The evolution of Andy Serkis: First Gollum, then King Kong - now the actor is swinging through the trees in Dawn of the Planet of the Apes

The evolution of Andy Serkis

First Gollum, then King Kong - now the actor is swinging through the trees in Dawn of the Planet of the Apes
You thought 'Benefits Street' was controversial: Follow-up documentary 'Immigrant Street' has got locals worried

You thought 'Benefits Street' was controversial...

Follow-up documentary 'Immigrant Street' has got locals worried
Refugee children from Central America let down by Washington's high ideals

Refugee children let down by Washington's high ideals

Democrats and Republicans refuse to set aside their differences to cope with the influx of desperate Central Americas, says Rupert Cornwell
Children's books are too white, says Laureate

Children's books are too white, says Laureate

Malorie Blackman appeals for a better ethnic mix of authors and characters and the illustrator Quentin Blake comes to the rescue
Blackest is the new black: Scientists have developed a material so dark that you can't see it...

Blackest is the new black

Scientists have developed a material so dark that you can't see it...
Matthew Barzun: America's diplomatic dude

Matthew Barzun: America's diplomatic dude

The US Ambassador to London holds 'jeans and beer' gigs at his official residence – it's all part of the job, he tells Chris Green
Meet the Quantified Selfers: From heart rates to happiness, there is little this fast-growing, self-tracking community won't monitor

Meet the 'Quantified Selfers'

From heart rates to happiness, there is little this fast-growing, self-tracking community won't monitor
Madani Younis: Five-star reviews are just the opening act for British theatre's first non-white artistic director

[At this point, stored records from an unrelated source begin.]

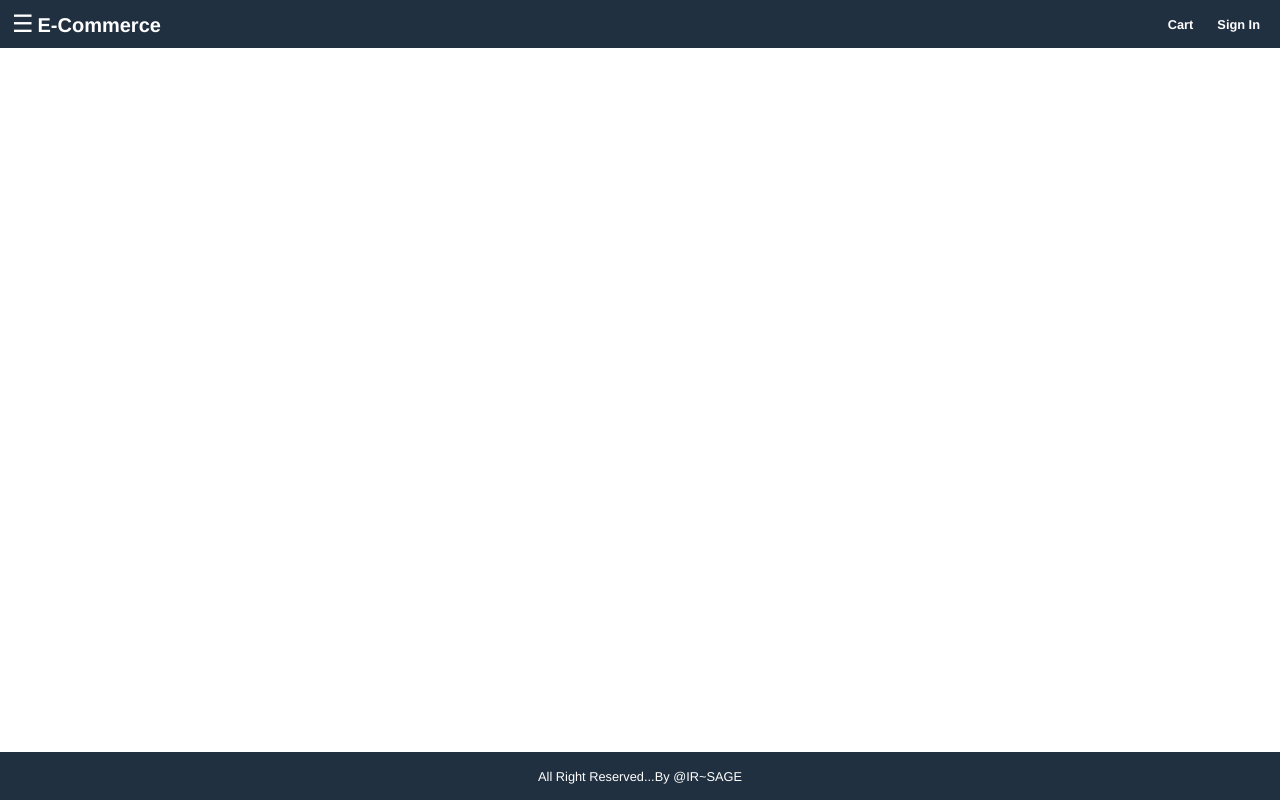
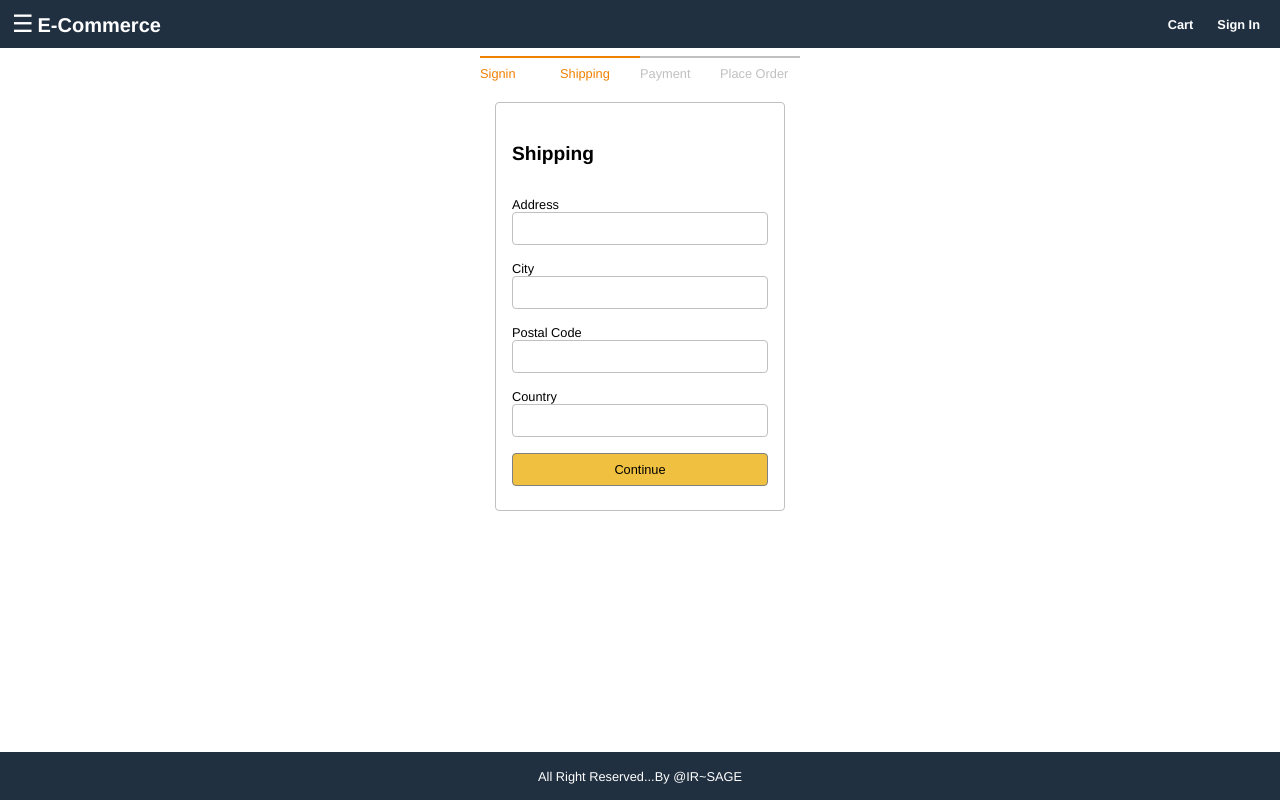
Before and after one commit to IRSAGE/React-Node-E-Commerce, a React (Create React App) app in the folder Frontend/: page /shipping in a window 1280 px wide. Built offline with nearby package versions, Linux system fonts and the light colour scheme; the HTML template or start-up script is replaced by a standard one.

Commit message:
Adding A Shipping Screen

```diff
--- a/Frontend/src/App.js
+++ b/Frontend/src/App.js
@@ -8,6 +8,7 @@
 import ProductsScreen from './screens/CreateProductScreen'
 import { useSelector } from 'react-redux';
 import RegisterScreen from './screens/RegisterScreen';
+import ShippingScreen from './screens/ShippingScreen';
 
 function App() {
 
@@ -47,6 +48,7 @@
         <main className="main">
             <div className="content">
             <Route path ="/products" component={ProductsScreen}/>
+            <Route path ="/shipping" component={ShippingScreen}/>
             <Route path ="/register" component={RegisterScreen}/>
             <Route path ="/signin" component={SigninScreen}/>
             <Route path ="/product/:id"  component={ProductScreen} />
--- /dev/null
+++ b/Frontend/src/Components/checkoutSteps.js
@@ -0,0 +1,11 @@
+import React from 'react';
+function CheckoutSteps(props) {
+  return <div className="checkout-steps">
+    <div className={props.step1 ? 'active' : ''} >Signin</div>
+    <div className={props.step2 ? 'active' : ''} >Shipping</div>
+    <div className={props.step3 ? 'active' : ''} >Payment</div>
+    <div className={props.step4 ? 'active' : ''} >Place Order</div>
+  </div>
+}
+
+export default CheckoutSteps;
--- a/Frontend/src/Screens/RegisterScreen.js
+++ b/Frontend/src/Screens/RegisterScreen.js
@@ -12,11 +12,12 @@
     const [repassword,setRePassword] = useState('');
     const  userRegister = useSelector(state => state.userRegister);
     const {loading,userInfo,error}= userRegister;
+    const redirect = props.location.search ? props.location.search.split("=")[1] : '/';
     const dispatch = useDispatch();
 
 useEffect(() => {
     if(userInfo) {
-        props.history.push("/");
+        props.history.push(redirect);
     }
     return () => {
         //
@@ -60,7 +61,8 @@
                 Alredy Have An Account?
             </li>
             <li>
-                <Link to="/signin" className="button secondary text-center">Login</Link>
+            <Link to={redirect === "/" ? "signin":"signin?redirect=" + redirect} className="button secondary text-center">Login</Link>
+
             </li>
             </ul>
         </form>
--- /dev/null
+++ b/Frontend/src/Screens/ShippingScreen.js
@@ -0,0 +1,73 @@
+import React, { useEffect, useState } from 'react';
+import { Link } from 'react-router-dom';
+import { useSelector, useDispatch } from 'react-redux';
+import { saveShipping } from '../actions/cartActions';
+import CheckoutSteps from '../Components/checkoutSteps';
+
+
+function ShippingScreen(props) {
+
+    const [address, setAddress] = useState('');
+  const [city, setCity] = useState('');
+  const [postalCode, setPostalCode] = useState('');
+  const [country, setCountry] = useState('');
+
+    const dispatch = useDispatch();
+
+
+const submitHandler =(e) =>{
+    e.preventDefault();
+    dispatch(saveShipping(address,city,postalCode,country));
+    props.history.push('payment');
+}
+
+    return <div>
+    <CheckoutSteps step1 step2></CheckoutSteps>
+     <div className="form">
+        <form onSubmit ={submitHandler}>
+            <ul className="form-container">
+                <li>
+                    <h2>Shipping</h2>
+                </li>
+                <li>
+            <label htmlFor="address">
+              Address
+          </label>
+            <input type="text" name="address" id="address" onChange={(e) => setAddress(e.target.value)}>
+            </input>
+          </li>
+          <li>
+            <label htmlFor="city">
+              City
+          </label>
+            <input type="text" name="city" id="city" onChange={(e) => setCity(e.target.value)}>
+            </input>
+          </li>
+          <li>
+            <label htmlFor="postalCode">
+              Postal Code
+          </label>
+            <input type="text" name="postalCode" id="postalCode" onChange={(e) => setPostalCode(e.target.value)}>
+            </input>
+          </li>
+          <li>
+            <label htmlFor="country">
+              Country
+          </label>
+            <input type="text" name="country" id="country" onChange={(e) => setCountry(e.target.value)}>
+            </input>
+          </li>
+
+
+          <li>
+            <button type="submit" className="button primary">Continue</button>
+          </li>
+
+        </ul>
+        </form>
+    </div>
+    </div>
+}
+
+
+export default ShippingScreen;
--- a/Frontend/src/Screens/SigninScreen.js
+++ b/Frontend/src/Screens/SigninScreen.js
@@ -11,10 +11,10 @@
     const  userSignin = useSelector(state => state.userSignin);
     const {loading,userInfo,error}= userSignin;
     const dispatch = useDispatch();
-
+    const redirect = props.location.search ? props.location.search.split("=")[1] : '/';
 useEffect(() => {
     if(userInfo) {
-        props.history.push("/");
+        props.history.push(redirect);
     }
     return () => {
         //
@@ -50,7 +50,7 @@
                 New To Ecommerce?
             </li>
             <li>
-                <Link to="/register" className="button secondary text-center">Create Account</Link>
+                <Link to={redirect === "/" ? "register":"register?redirect=" + redirect} className="button secondary text-center">Create Account</Link>
             </li>
             </ul>
         </form>
--- a/Frontend/src/actions/cartActions.js
+++ b/Frontend/src/actions/cartActions.js
@@ -1,6 +1,6 @@
 import Axios from 'axios';
 import Cookie from 'js-cookie';
-import { CART_ADD_TO_CART, CART_REMOVE_ITEM } from '../constants/cartConstants';
+import { CART_ADD_TO_CART, CART_REMOVE_ITEM, CART_SAVE_SHIPPING } from '../constants/cartConstants';
 
 const addToCart = (productId,qty) => async(dispatch,getState) =>{
     try {
@@ -28,4 +28,8 @@
     Cookie.set("cartItems",JSON.stringify(cartItems));
 }
 
-export{addToCart,removeFromCart}
+const saveShipping = (data) => (dispatch) => {
+    dispatch({ type: CART_SAVE_SHIPPING, payload: data });
+  }
+
+export{addToCart,removeFromCart,saveShipping}
--- a/Frontend/src/constants/cartConstants.js
+++ b/Frontend/src/constants/cartConstants.js
@@ -1,2 +1,3 @@
 export const CART_ADD_TO_CART = 'CART_ADD_TO_CART';
 export const CART_REMOVE_ITEM = 'CART_REMOVE_ITEM';
+export const CART_SAVE_SHIPPING = 'CART_SAVE_SHIPPING';
--- a/Frontend/src/index.css
+++ b/Frontend/src/index.css
@@ -292,6 +292,24 @@
 tbody > tr:nth-child(odd) {
   background-color: #f0f0f0;
 }
+/* Checkout Steps */
+
+.checkout-steps {
+  display: flex;
+  justify-content: space-between;
+  width: 40rem;
+  margin: 1rem auto;
+}
+.checkout-steps > div {
+  border-top: 0.3rem #c0c0c0 solid;
+  color: #c0c0c0;
+  flex: 1 1;
+  padding-top: 1rem;
+}
+.checkout-steps > div.active {
+  border-top: 0.3rem #f08000 solid;
+  color: #f08000;
+}
 
 
 
--- a/Frontend/src/reducers/cartReducers.js
+++ b/Frontend/src/reducers/cartReducers.js
@@ -1,4 +1,4 @@
-import {CART_ADD_TO_CART, CART_REMOVE_ITEM } from "../constants/cartConstants";
+import {CART_ADD_TO_CART, CART_REMOVE_ITEM, CART_SAVE_SHIPPING } from "../constants/cartConstants";
 
 function cartReducer (state ={cartItems:[]},action){
     switch (action.type) {
@@ -12,6 +12,8 @@
             return{cartItems:[...state.cartItems, item]}
         case CART_REMOVE_ITEM:
             return {cartItems:state.cartItems.filter(x => x.product !== action.payload)}
+        case CART_SAVE_SHIPPING:
+            return { ...state, shipping: action.payload };
         default:
             return state
     }
```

Five-star reviews are just the opening act for British theatre's first non-white artistic director

Madani Younis wants the neighbourhood to follow his work as closely as his audiences do
Mrs Brown and her boys: are they having a laugh?

Mrs Brown and her boys: are they having a laugh?

When it comes to national stereotyping, the Irish – among others – know it can pay to play up to outsiders' expectations, says DJ Taylor
Gavin Maxwell's bitter legacy: Was the otter man the wildlife champion he appeared to be?

Otter man Gavin Maxwell's bitter legacy

The aristocrat's eccentric devotion to his pets inspired a generation. But our greatest living nature writer believes his legacy has been quite toxic
Joanna Rowsell: The World Champion cyclist on breaking her collarbone, shattering her teeth - and dealing with alopecia

Joanna Rowsell: 'I wear my wig to look normal'

The World Champion cyclist on breaking her collarbone, shattering her teeth - and dealing with alopecia
Bill Granger recipes: Our chef gives raw ingredients a lift with his quick marinades

Bill Granger's quick and delicious marinades

Our chef's marinades are great for weekend barbecuing, but are also a delicious way of injecting flavour into, and breaking the monotony of, weekday meals
Germany vs Argentina World Cup 2014 preview: Why Brazilians don't love their neighbours Argentina any more

Anyone but Argentina – why Brazilians don’t love their neighbours any more

The hosts will be supporting Germany in today's World Cup final, reports Alex Bellos
The Open 2014: Time again to ask that major question - can Lee Westwood win at last?

The Open 2014

Time again to ask that major question - can Lee Westwood win at last?